  • DirXML-ConfigValues






Additionally, a query named FindUserApp must be defined, which searches for any Driver where the DirXML-JavaModule equals “com.novell.idm.driver.ComposerDriverShim”

About Security


 
One important note: In order for GCVs to be readable in form script, you need to make them readable in form script. In other words, you may need to alter your ACLs to allow mere mortals to read the IDM system configuration. If there is sensitive information in your GCVs, we recommend that you create a separate GCV object with the data that you need to publish and only expose that object to the user population.

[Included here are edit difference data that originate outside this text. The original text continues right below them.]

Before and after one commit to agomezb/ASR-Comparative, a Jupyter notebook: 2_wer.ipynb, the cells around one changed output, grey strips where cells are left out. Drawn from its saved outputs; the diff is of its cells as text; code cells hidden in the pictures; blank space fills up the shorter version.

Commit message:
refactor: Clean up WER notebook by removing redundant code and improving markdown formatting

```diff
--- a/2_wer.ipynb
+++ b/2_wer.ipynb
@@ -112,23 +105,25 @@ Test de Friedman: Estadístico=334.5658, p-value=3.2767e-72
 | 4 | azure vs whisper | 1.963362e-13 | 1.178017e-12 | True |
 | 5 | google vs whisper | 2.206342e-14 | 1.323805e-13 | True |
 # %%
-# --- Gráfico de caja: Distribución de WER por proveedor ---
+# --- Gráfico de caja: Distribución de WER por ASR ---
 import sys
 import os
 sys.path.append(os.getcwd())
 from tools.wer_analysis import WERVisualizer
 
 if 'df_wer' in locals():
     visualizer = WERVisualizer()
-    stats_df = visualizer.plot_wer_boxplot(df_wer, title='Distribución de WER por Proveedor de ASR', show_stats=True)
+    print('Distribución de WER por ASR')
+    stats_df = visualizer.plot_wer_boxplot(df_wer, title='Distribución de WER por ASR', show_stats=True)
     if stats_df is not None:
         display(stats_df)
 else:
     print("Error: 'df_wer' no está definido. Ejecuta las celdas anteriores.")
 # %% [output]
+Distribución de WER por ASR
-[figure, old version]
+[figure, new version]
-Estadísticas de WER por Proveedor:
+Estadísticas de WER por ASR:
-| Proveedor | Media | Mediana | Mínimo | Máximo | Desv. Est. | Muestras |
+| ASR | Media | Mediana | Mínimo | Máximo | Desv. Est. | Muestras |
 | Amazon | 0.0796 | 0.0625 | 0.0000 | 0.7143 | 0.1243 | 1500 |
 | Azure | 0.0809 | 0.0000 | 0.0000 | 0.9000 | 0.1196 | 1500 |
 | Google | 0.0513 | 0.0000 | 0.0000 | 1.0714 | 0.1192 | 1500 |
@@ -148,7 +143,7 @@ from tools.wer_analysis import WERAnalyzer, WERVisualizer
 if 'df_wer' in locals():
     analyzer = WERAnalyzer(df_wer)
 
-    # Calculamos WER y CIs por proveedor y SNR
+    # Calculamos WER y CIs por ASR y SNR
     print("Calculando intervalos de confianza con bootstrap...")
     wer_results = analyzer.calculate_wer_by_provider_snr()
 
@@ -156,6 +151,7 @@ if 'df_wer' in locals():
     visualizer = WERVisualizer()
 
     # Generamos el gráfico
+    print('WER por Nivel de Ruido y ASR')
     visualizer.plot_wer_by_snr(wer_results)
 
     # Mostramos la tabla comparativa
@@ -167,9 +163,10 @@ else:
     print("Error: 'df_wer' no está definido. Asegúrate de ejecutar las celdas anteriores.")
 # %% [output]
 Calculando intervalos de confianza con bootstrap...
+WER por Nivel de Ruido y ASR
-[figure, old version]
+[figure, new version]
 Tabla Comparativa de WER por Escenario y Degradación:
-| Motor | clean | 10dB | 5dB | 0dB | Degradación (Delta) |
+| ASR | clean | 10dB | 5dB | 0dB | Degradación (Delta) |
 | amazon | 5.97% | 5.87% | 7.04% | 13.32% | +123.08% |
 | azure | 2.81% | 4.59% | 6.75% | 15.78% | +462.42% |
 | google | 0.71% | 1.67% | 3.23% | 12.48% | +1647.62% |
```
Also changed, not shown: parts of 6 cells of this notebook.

In order for the script to locate the User Application Driver, it relies on the query of DirXML-JavaModule, so that attribute will need to be searchable. The DirXML-Policies attribute is used to locate GCV objects, and the DirXML-ConfigValues attributes contains the XML which stores the GCV data itself.

Scripts


 
Several bits of form script need to be added in order to access GCVs. For re-usability purposes, I have divided these into three separate scripts:

Script #1 provides XML libraries

function xmlParse(XML)
{
var oParser = new DOMParser();
var oDOM = oParser.parseFromString(XML, "text/xml");
return oDOM;
}
function xmlSetText(DOM, elementName, value)
{
var textNode = DOM.getElementsByTagName("value")[0].childNodes[0]
textNode.nodeValue = value;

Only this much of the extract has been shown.